**What the task asks**
Your task is to reproduce the listing exactly, without its images.

------ Excerpted data ------

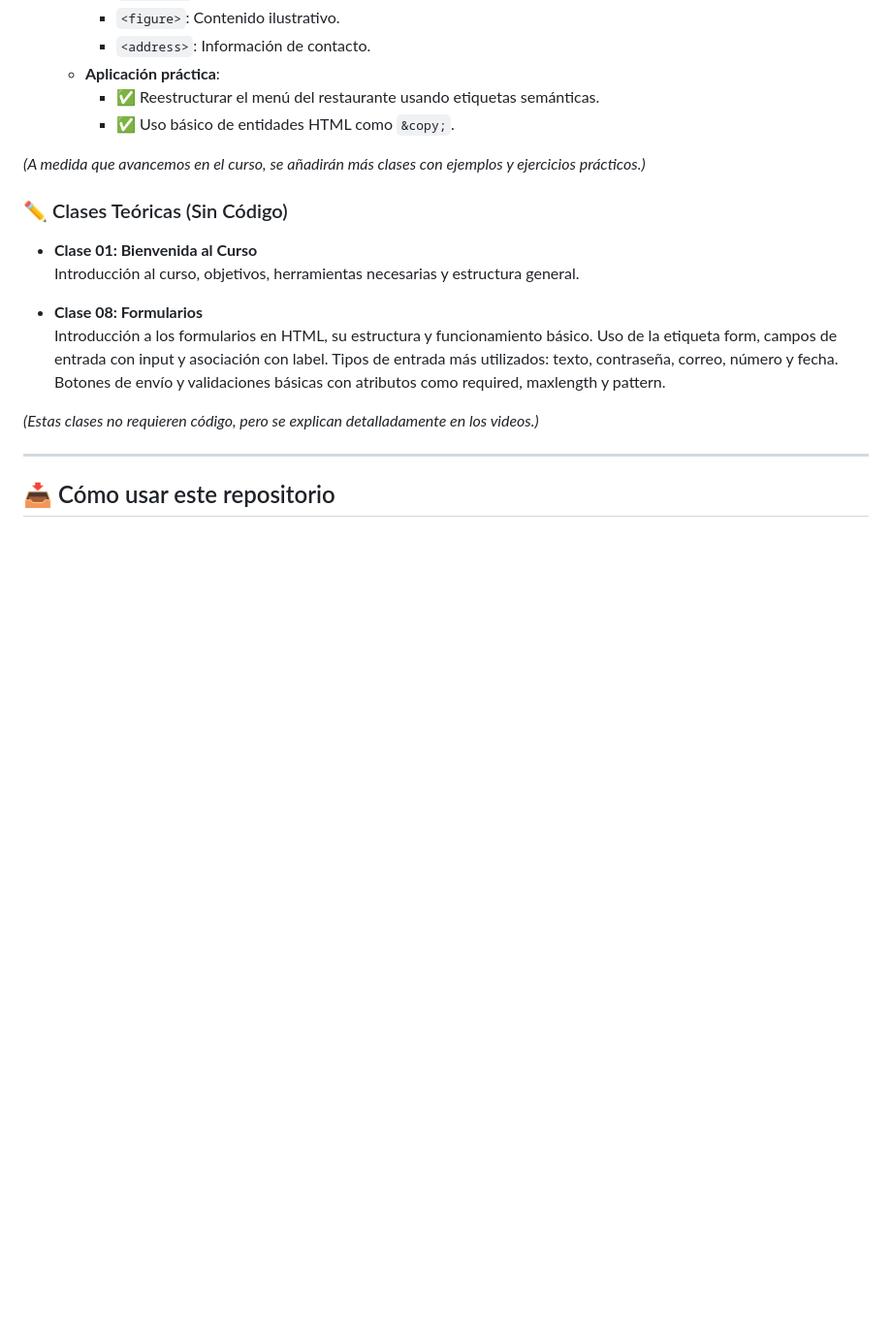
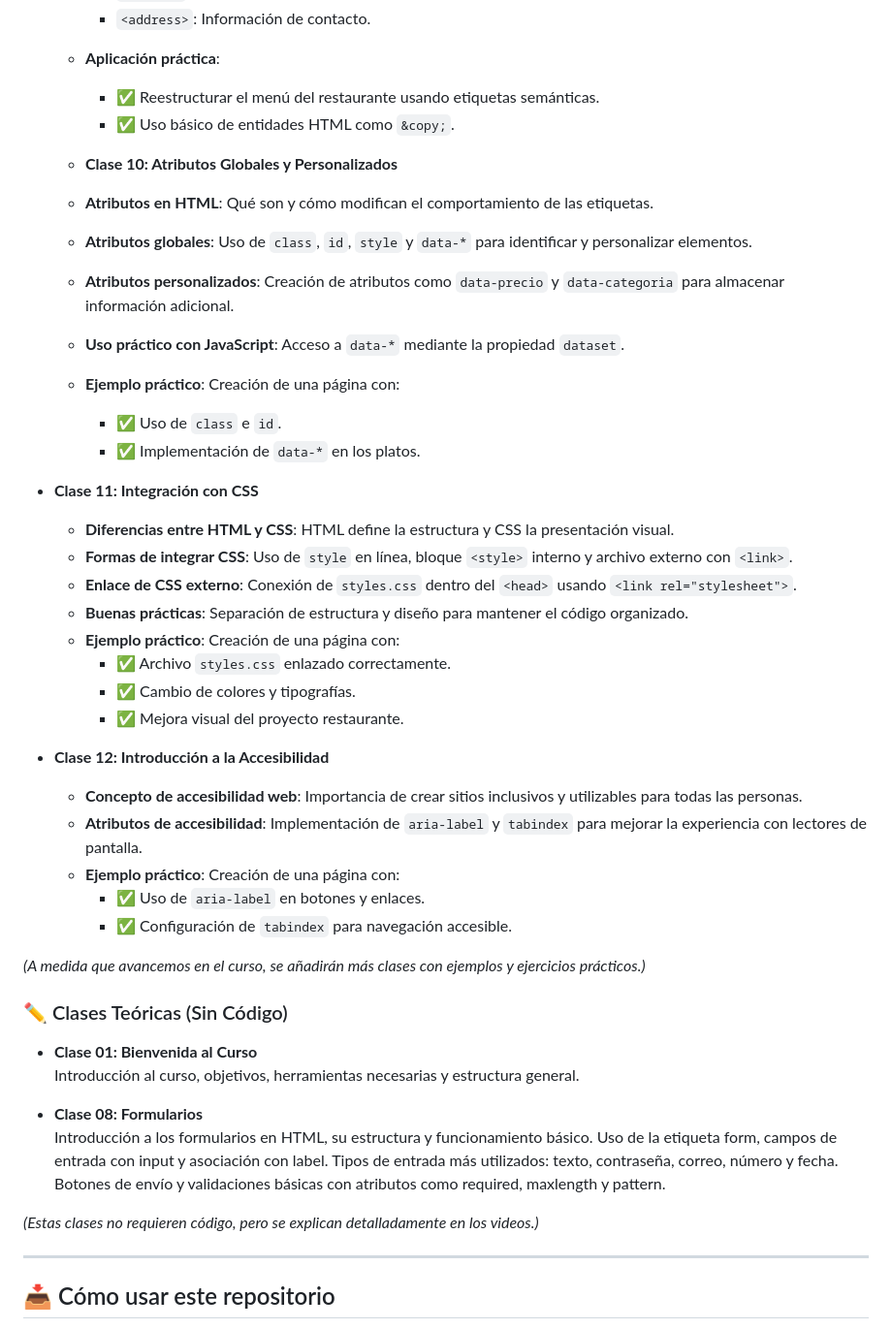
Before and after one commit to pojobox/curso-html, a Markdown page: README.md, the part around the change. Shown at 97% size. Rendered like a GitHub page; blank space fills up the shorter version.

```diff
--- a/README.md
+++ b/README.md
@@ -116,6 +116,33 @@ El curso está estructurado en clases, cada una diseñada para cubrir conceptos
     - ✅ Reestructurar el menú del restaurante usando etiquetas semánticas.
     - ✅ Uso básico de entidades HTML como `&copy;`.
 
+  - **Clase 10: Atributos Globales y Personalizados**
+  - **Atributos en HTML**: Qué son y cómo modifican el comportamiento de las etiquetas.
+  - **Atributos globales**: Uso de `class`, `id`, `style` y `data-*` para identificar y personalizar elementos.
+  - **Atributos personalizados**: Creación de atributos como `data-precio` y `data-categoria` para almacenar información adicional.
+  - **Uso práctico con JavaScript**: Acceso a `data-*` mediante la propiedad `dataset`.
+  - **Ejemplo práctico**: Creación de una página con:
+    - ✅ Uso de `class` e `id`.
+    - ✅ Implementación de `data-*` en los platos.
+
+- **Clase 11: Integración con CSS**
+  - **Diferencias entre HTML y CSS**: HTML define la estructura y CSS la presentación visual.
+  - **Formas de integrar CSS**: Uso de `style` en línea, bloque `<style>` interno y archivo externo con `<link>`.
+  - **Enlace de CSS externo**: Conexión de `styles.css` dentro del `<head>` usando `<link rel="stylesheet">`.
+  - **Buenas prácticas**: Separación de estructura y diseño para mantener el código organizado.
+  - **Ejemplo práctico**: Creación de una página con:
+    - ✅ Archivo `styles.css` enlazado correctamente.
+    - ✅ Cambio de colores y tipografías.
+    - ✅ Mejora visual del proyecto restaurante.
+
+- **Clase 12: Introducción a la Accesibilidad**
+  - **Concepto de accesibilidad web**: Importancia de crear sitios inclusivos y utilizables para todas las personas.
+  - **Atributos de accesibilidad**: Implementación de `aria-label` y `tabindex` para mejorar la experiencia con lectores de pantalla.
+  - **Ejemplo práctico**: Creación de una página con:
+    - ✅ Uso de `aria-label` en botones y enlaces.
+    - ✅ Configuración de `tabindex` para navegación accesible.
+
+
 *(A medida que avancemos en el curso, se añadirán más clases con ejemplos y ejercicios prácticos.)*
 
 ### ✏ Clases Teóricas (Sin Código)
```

------

**Exercise answer**
Before and after one commit to pojobox/curso-html, a Markdown page: README.md, the part around the change. Shown at 97% size. Rendered like a GitHub page; blank space fills up the shorter version.

```diff
--- a/README.md
+++ b/README.md
@@ -116,6 +116,33 @@ El curso está estructurado en clases, cada una diseñada para cubrir conceptos
     - ✅ Reestructurar el menú del restaurante usando etiquetas semánticas.
     - ✅ Uso básico de entidades HTML como `&copy;`.
 
+  - **Clase 10: Atributos Globales y Personalizados**
+  - **Atributos en HTML**: Qué son y cómo modifican el comportamiento de las etiquetas.
+  - **Atributos globales**: Uso de `class`, `id`, `style` y `data-*` para identificar y personalizar elementos.
+  - **Atributos personalizados**: Creación de atributos como `data-precio` y `data-categoria` para almacenar información adicional.
+  - **Uso práctico con JavaScript**: Acceso a `data-*` mediante la propiedad `dataset`.
+  - **Ejemplo práctico**: Creación de una página con:
+    - ✅ Uso de `class` e `id`.
+    - ✅ Implementación de `data-*` en los platos.
+
+- **Clase 11: Integración con CSS**
+  - **Diferencias entre HTML y CSS**: HTML define la estructura y CSS la presentación visual.
+  - **Formas de integrar CSS**: Uso de `style` en línea, bloque `<style>` interno y archivo externo con `<link>`.
+  - **Enlace de CSS externo**: Conexión de `styles.css` dentro del `<head>` usando `<link rel="stylesheet">`.
+  - **Buenas prácticas**: Separación de estructura y diseño para mantener el código organizado.
+  - **Ejemplo práctico**: Creación de una página con:
+    - ✅ Archivo `styles.css` enlazado correctamente.
+    - ✅ Cambio de colores y tipografías.
+    - ✅ Mejora visual del proyecto restaurante.
+
+- **Clase 12: Introducción a la Accesibilidad**
+  - **Concepto de accesibilidad web**: Importancia de crear sitios inclusivos y utilizables para todas las personas.
+  - **Atributos de accesibilidad**: Implementación de `aria-label` y `tabindex` para mejorar la experiencia con lectores de pantalla.
+  - **Ejemplo práctico**: Creación de una página con:
+    - ✅ Uso de `aria-label` en botones y enlaces.
+    - ✅ Configuración de `tabindex` para navegación accesible.
+
+
 *(A medida que avancemos en el curso, se añadirán más clases con ejemplos y ejercicios prácticos.)*
 
 ### ✏ Clases Teóricas (Sin Código)
```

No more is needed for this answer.